● Data to examine:
=======

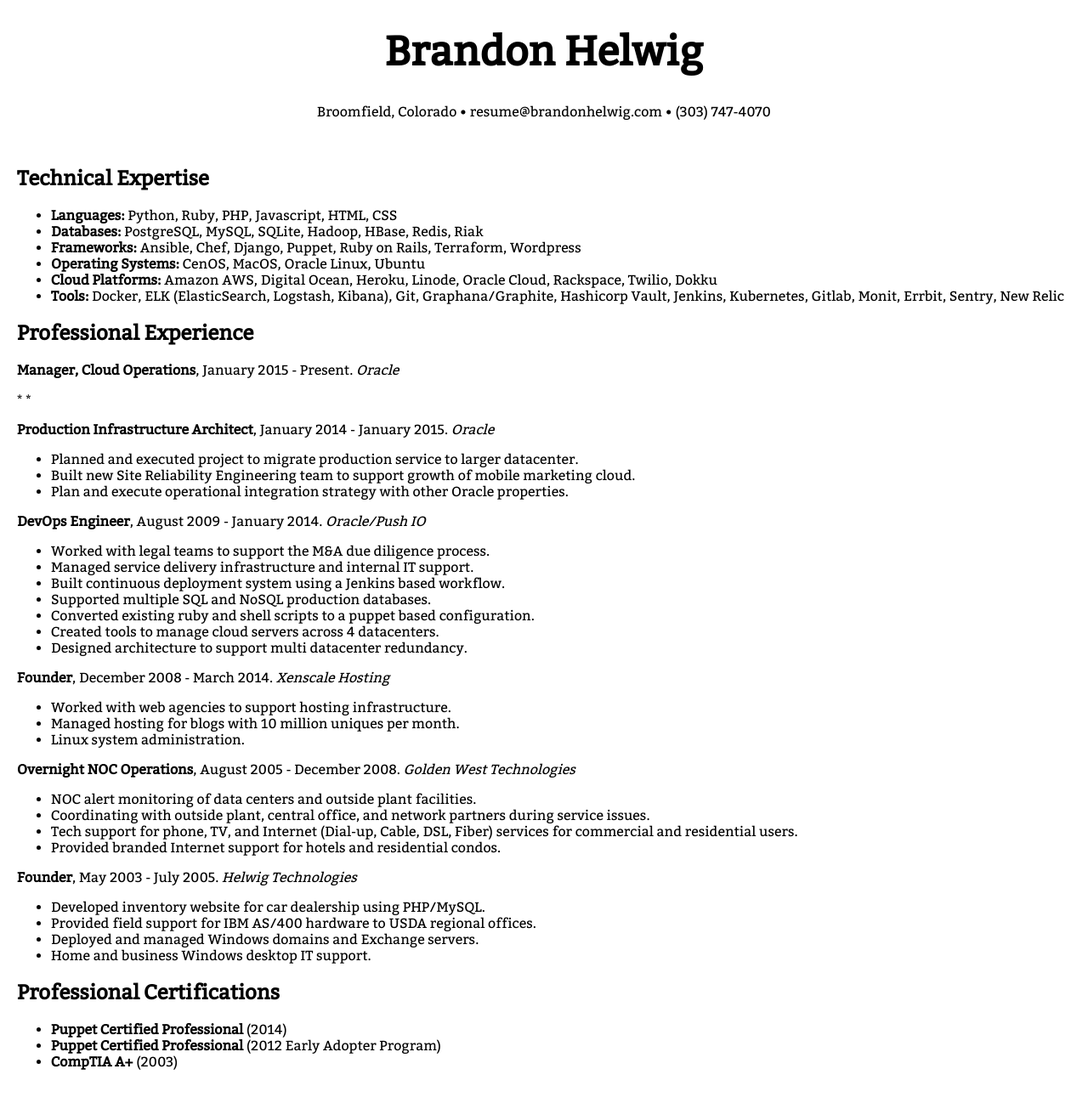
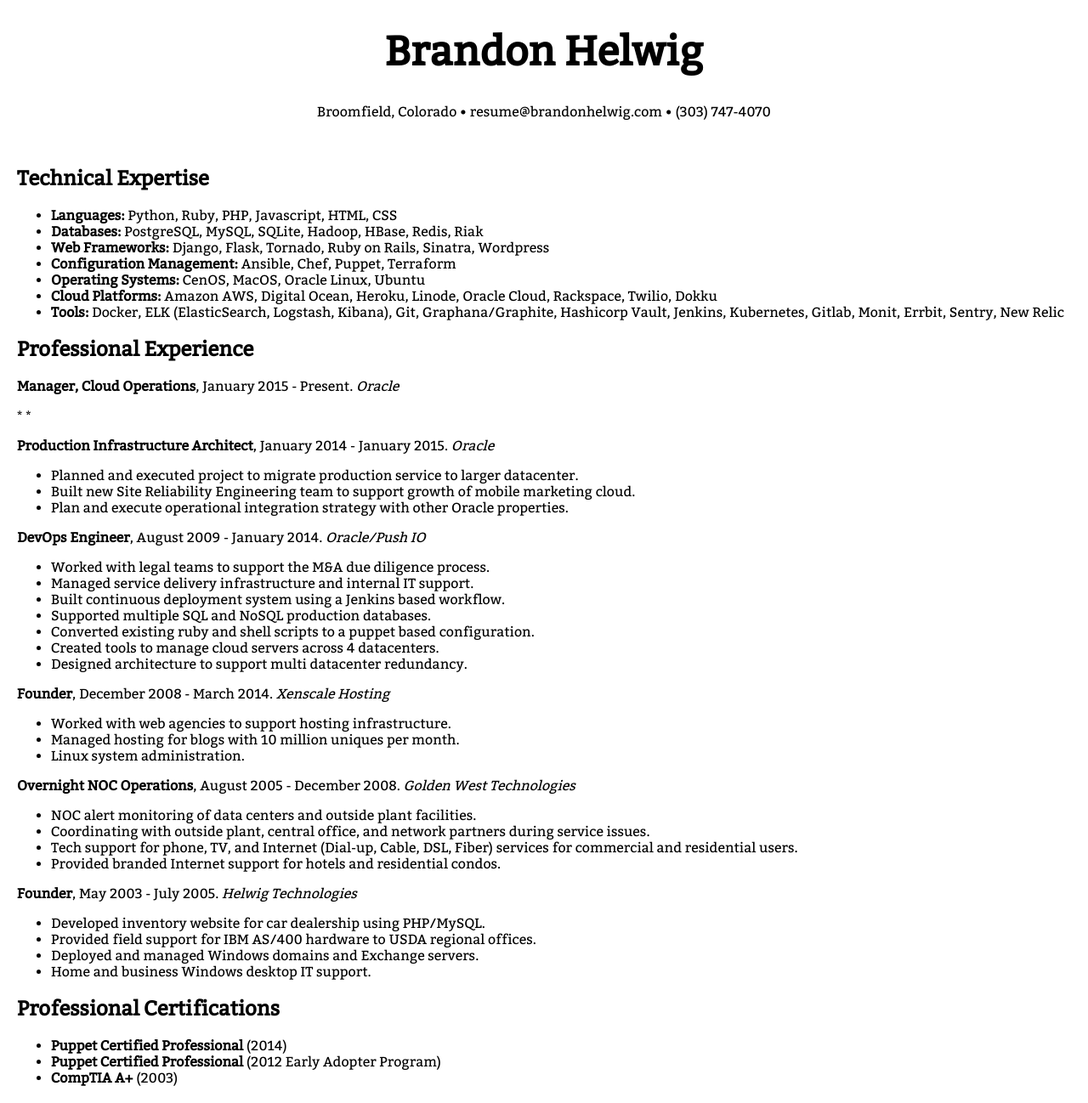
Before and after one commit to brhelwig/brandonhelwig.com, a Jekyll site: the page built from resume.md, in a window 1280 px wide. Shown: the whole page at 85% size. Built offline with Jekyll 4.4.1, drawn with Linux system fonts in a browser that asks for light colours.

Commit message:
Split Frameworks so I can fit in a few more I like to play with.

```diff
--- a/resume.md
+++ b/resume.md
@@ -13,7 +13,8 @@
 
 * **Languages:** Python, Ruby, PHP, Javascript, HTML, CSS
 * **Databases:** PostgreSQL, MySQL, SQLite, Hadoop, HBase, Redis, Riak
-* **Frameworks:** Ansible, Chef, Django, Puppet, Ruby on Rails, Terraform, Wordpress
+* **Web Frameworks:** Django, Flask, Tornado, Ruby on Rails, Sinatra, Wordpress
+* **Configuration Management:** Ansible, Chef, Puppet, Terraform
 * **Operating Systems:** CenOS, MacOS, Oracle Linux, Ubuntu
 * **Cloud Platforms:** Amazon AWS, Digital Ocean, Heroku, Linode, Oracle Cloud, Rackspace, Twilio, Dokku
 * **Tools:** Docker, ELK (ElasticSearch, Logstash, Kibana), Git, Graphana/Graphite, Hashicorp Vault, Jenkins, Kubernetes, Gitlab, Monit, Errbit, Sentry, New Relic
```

=======

● About this exercise: Using the data above, count the lines that hold the string "resume". Report the number and nothing else.

● Solved problem: 3